THE PROBLEM:
Look at every line below and count those containing "const". Answer with the number only.

DATA SHOWN:
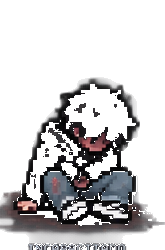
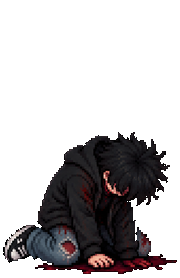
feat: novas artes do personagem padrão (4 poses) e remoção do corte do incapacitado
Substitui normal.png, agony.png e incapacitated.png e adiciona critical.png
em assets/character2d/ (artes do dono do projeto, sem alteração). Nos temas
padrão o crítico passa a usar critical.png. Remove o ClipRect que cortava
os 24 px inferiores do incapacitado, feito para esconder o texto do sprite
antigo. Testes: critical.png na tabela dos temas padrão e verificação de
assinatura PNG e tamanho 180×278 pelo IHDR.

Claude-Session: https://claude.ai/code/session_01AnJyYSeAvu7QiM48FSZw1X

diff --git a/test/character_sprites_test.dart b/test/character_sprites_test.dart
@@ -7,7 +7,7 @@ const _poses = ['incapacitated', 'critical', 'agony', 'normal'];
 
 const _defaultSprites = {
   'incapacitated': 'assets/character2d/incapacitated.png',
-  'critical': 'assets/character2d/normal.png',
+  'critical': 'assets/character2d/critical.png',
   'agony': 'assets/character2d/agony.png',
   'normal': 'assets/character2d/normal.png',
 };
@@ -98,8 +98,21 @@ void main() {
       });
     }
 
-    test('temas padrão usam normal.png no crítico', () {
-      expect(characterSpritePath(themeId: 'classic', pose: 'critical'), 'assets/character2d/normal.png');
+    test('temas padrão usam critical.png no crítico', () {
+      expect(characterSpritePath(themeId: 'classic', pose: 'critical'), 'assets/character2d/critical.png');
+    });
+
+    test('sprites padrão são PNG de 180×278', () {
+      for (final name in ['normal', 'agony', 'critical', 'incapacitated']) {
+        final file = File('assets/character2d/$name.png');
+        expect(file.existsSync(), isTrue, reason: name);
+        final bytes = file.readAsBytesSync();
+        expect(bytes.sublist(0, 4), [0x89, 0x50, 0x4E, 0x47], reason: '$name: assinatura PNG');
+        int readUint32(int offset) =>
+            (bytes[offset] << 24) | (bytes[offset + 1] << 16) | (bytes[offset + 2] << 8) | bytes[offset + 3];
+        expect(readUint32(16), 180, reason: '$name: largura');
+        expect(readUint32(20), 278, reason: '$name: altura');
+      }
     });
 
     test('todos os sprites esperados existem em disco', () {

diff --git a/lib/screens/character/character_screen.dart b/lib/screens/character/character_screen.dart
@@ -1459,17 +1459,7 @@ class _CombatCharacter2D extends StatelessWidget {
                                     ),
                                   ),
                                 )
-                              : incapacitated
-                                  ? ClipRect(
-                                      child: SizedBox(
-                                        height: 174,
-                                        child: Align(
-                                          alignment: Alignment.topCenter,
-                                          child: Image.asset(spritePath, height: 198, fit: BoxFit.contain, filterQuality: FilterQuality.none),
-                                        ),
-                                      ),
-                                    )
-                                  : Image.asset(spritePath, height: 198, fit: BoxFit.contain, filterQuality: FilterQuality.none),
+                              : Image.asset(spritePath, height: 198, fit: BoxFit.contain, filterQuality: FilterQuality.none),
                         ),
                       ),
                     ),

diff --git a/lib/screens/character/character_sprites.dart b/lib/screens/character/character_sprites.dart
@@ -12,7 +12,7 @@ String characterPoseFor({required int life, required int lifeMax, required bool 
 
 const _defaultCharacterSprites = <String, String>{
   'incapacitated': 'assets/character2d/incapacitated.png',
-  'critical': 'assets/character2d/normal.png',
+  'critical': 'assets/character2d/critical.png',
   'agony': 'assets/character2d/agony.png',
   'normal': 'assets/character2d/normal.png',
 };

RESPONSE BELOW:
3